Anton Håkanson, the founder of DayCape, was diagnosed as being on the autistic spectrum as a young child. If a child later has such a diagnosis removed, Anton has a special understanding of the daily challenges they face. He is an interaction designer and communicator and considers that design and communications should be purpose-driven but also emotionally heart-touching. He was included in Forbes 30 Under 30 – Europe – Social Entrepreneurs 2017 and won the European Youth Award Digital Solutions with Social Impact.
What is the social innovation DayCape about?
DayCape is a digital image calendar for children with autism. We hope that it will be a great support in daily life when growing up. Parents, relatives and friends close to children with autism are very important: they put a great deal of effort into supporting the daily schedule. That’s why we wanted to make DayCape a web platform that makes it easy to collaborate with planning the day together with others.
Even if living with autism has its difficulties, these children have their own uniqueness and skills that can be uplifted with the right kind of help. By transforming autism into a superpower, we want to help our users develop the confidence to embrace the exciting day ahead.
Why did you (or your partners) start this social innovation?
As a child, I received special educational support during my first year at school.
How did you come up with the idea? Was a creative or collaborative process involved?
It started as a school project, where my class was tasked with creating concepts for mobile solutions for people with cognitive difficulties.
What were you afraid of at the beginning and how (if at all) did you overcome your fear?

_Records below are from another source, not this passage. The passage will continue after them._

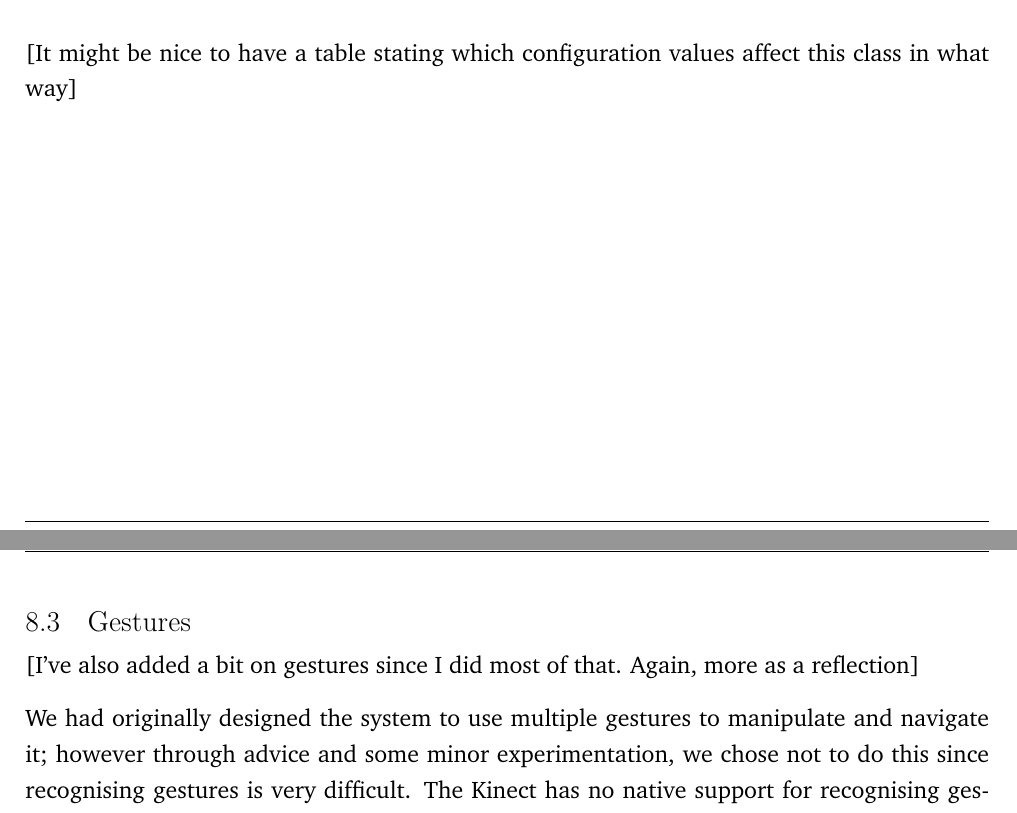
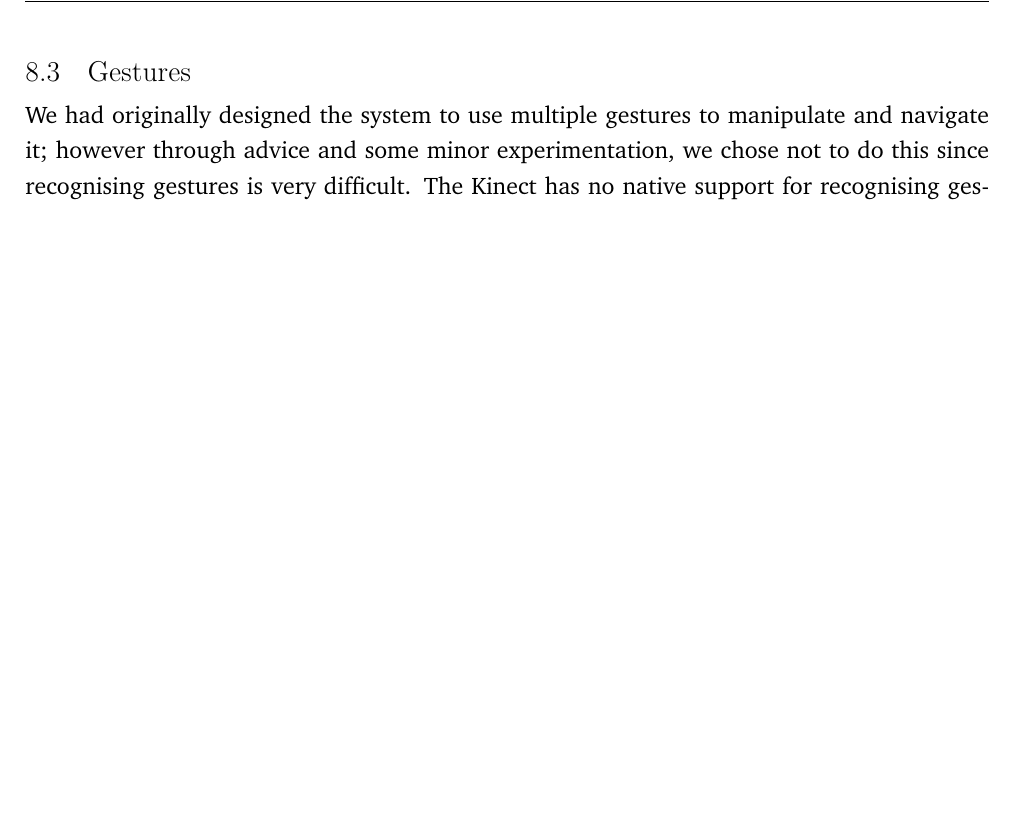
Before and after one commit to andrewdodd13/kinect-balloons, a LaTeX document (Documents/Report.tex, which reads Documents/Kinect-Input-Gestures.tex): two parts of pages 31 and 32 of 68 before the commit and part of page 32 of 68 after it, the two joined at a grey line, cut at the place of the change, the shorter picture padded with empty space. Compiled offline with pdfLaTeX.

Commit message:
Took out two [comments] that shouldn't be in the final report ;)

```diff
--- a/Documents/Kinect-Input-Gestures.tex
+++ b/Documents/Kinect-Input-Gestures.tex
@@ -41,11 +41,8 @@ It uses the skeleton data to generate hand data.\tabularnewline
 \label{KinectInputRef}
 \end{table}
 
-[It might be nice to have a table stating which configuration values affect this class in what way]
-
 \clearpage{}
 \subsection{Gestures}
-[I've also added a bit on gestures since I did most of that. Again, more as a reflection]
 
 We had originally designed the system to use multiple gestures to manipulate and navigate it; however through advice and some minor experimentation, we chose not to do this since recognising gestures is very difficult. The Kinect has no native support for recognising gestures, so it is left to the programmer to implement these. We refined the application to use only a clapping gesture, and just use the hand positions for the rest.
 
```
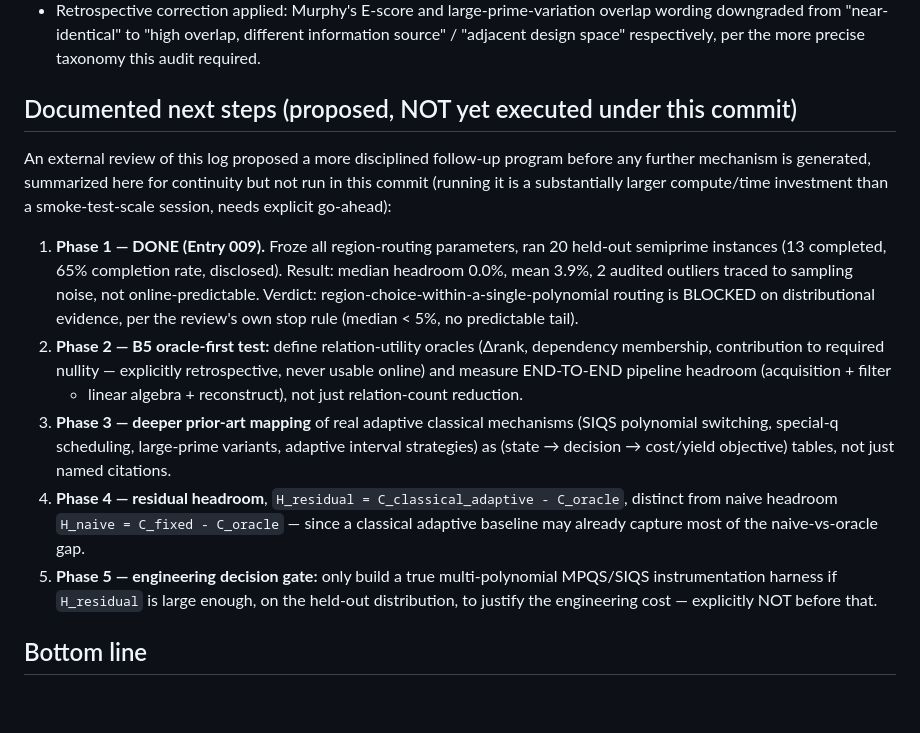
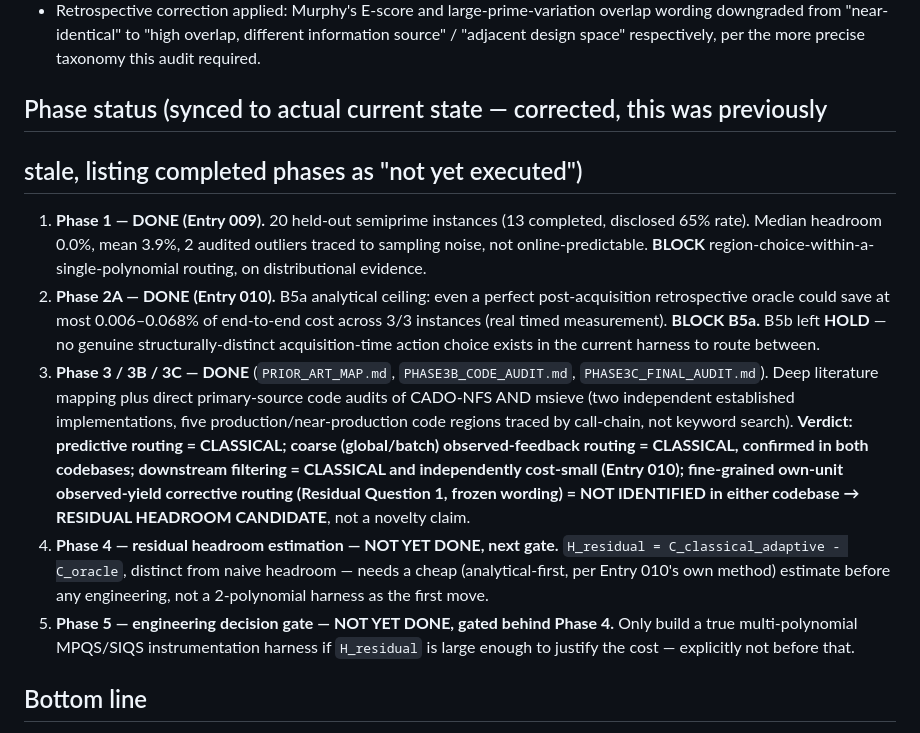
Before and after one commit to morrocwi/information-discrete-math, a Markdown page: experiments/rsa_readout_diagnostics/FINDINGS_SUMMARY.md, the part around the change. Rendered like a GitHub page; blank space fills up the shorter version.

```diff
--- a/experiments/rsa_readout_diagnostics/FINDINGS_SUMMARY.md
+++ b/experiments/rsa_readout_diagnostics/FINDINGS_SUMMARY.md
@@ -186,32 +186,35 @@ confirmed:
   information source" / "adjacent design space" respectively, per the more precise
   taxonomy this audit required.
 
-## Documented next steps (proposed, NOT yet executed under this commit)
+## Phase status (synced to actual current state — corrected, this was previously
+## stale, listing completed phases as "not yet executed")
 
-An external review of this log proposed a more disciplined follow-up program before
-any further mechanism is generated, summarized here for continuity but not run in this
-commit (running it is a substantially larger compute/time investment than a
-smoke-test-scale session, needs explicit go-ahead):
-1. **Phase 1 — DONE (Entry 009).** Froze all region-routing parameters, ran 20
-   held-out semiprime instances (13 completed, 65% completion rate, disclosed).
-   Result: median headroom 0.0%, mean 3.9%, 2 audited outliers traced to sampling
-   noise, not online-predictable. Verdict: region-choice-within-a-single-polynomial
-   routing is BLOCKED on distributional evidence, per the review's own stop rule
-   (median < 5%, no predictable tail).
-2. **Phase 2 — B5 oracle-first test:** define relation-utility oracles (Δrank,
-   dependency membership, contribution to required nullity — explicitly retrospective,
-   never usable online) and measure END-TO-END pipeline headroom (acquisition + filter
-   + linear algebra + reconstruct), not just relation-count reduction.
-3. **Phase 3 — deeper prior-art mapping** of real adaptive classical mechanisms
-   (SIQS polynomial switching, special-q scheduling, large-prime variants, adaptive
-   interval strategies) as (state → decision → cost/yield objective) tables, not just
-   named citations.
-4. **Phase 4 — residual headroom**, `H_residual = C_classical_adaptive - C_oracle`,
-   distinct from naive headroom `H_naive = C_fixed - C_oracle` — since a classical
-   adaptive baseline may already capture most of the naive-vs-oracle gap.
-5. **Phase 5 — engineering decision gate:** only build a true multi-polynomial
-   MPQS/SIQS instrumentation harness if `H_residual` is large enough, on the held-out
-   distribution, to justify the engineering cost — explicitly NOT before that.
+1. **Phase 1 — DONE (Entry 009).** 20 held-out semiprime instances (13 completed,
+   disclosed 65% rate). Median headroom 0.0%, mean 3.9%, 2 audited outliers traced
+   to sampling noise, not online-predictable. **BLOCK** region-choice-within-a-
+   single-polynomial routing, on distributional evidence.
+2. **Phase 2A — DONE (Entry 010).** B5a analytical ceiling: even a perfect
+   post-acquisition retrospective oracle could save at most 0.006–0.068% of
+   end-to-end cost across 3/3 instances (real timed measurement). **BLOCK B5a.**
+   B5b left **HOLD** — no genuine structurally-distinct acquisition-time action
+   choice exists in the current harness to route between.
+3. **Phase 3 / 3B / 3C — DONE** (`PRIOR_ART_MAP.md`, `PHASE3B_CODE_AUDIT.md`,
+   `PHASE3C_FINAL_AUDIT.md`). Deep literature mapping plus direct primary-source
+   code audits of CADO-NFS AND msieve (two independent established
+   implementations, five production/near-production code regions traced by
+   call-chain, not keyword search). **Verdict: predictive routing = CLASSICAL;
+   coarse (global/batch) observed-feedback routing = CLASSICAL, confirmed in both
+   codebases; downstream filtering = CLASSICAL and independently cost-small
+   (Entry 010); fine-grained own-unit observed-yield corrective routing
+   (Residual Question 1, frozen wording) = NOT IDENTIFIED in either codebase →
+   RESIDUAL HEADROOM CANDIDATE**, not a novelty claim.
+4. **Phase 4 — residual headroom estimation — NOT YET DONE, next gate.**
+   `H_residual = C_classical_adaptive - C_oracle`, distinct from naive headroom —
+   needs a cheap (analytical-first, per Entry 010's own method) estimate before any
+   engineering, not a 2-polynomial harness as the first move.
+5. **Phase 5 — engineering decision gate — NOT YET DONE, gated behind Phase 4.**
+   Only build a true multi-polynomial MPQS/SIQS instrumentation harness if
+   `H_residual` is large enough to justify the cost — explicitly not before that.
 
 ## Bottom line
 
```
Also changed, not shown: experiments/rsa_readout_diagnostics/PHASE3B_CODE_AUDIT.md (+9 -47 lines), experiments/rsa_readout_diagnostics/PHASE3C_FINAL_AUDIT.md (added, +136 -0 lines).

When we landed our first investment I thought I would be afraid of the pressure. It felt like if I failed, I would be letting down a lot of people who had invested in the idea. Before that it had felt safer because it was more of a hobby project. But after a while I started to think more about what we had achieved so far rather than the massive task at hand. That allowed me to feel less scared and more willing to take risks.
What were the beginnings of the social innovation? (i.e. how did you build your initiative, business, NGO from zero?).
At the beginning, it was just trying to learn as much as possible about the life and difficulties for the children. Because I still was at school studying I took some time during breaks or after school to do my research. I started contacting organisations and professionals who specialised in working with autistic children, asked them questions and asked if I could talk to the children’s parents. I conducted a series of interviews and then felt that I was starting to get a good idea of the problem. A classmate had heard about what I was working on and happened to see an article in the newspaper for an investment competition focused on technologies for people with special needs. The only problem was that it was targeted at companies and not individuals. But I decided to try anyway and during the process of doing a series of pitches I started a company and formed a small team. So at my school’s graduation I landed the investment and started working on creating DayCape.
How did you attract public attention to the issue you wanted to tackle and make others believe in your purpose and potential?
During my last year in school I studied marketing, which has been very useful to gain attention. I believe the best tool we have been using is storytelling, to make people understand the children’s day and to feel it is important to do something. Any time we get the opportunity for recognition I’m very keen on highlighting how the children’s day is affected rather than its features. Even before we’d released any product I made sure to contact small blogs and papers to write about the mission of what we were trying to accomplish. In the beginning, a few smaller blogs shared our story, and this grew over time. Early on, we also created a short animation of the children’s day and how DayCape could help. So with the video and other material we created content that could easily be shared and spread.
How did you make sure that your idea actually fits the needs of the users?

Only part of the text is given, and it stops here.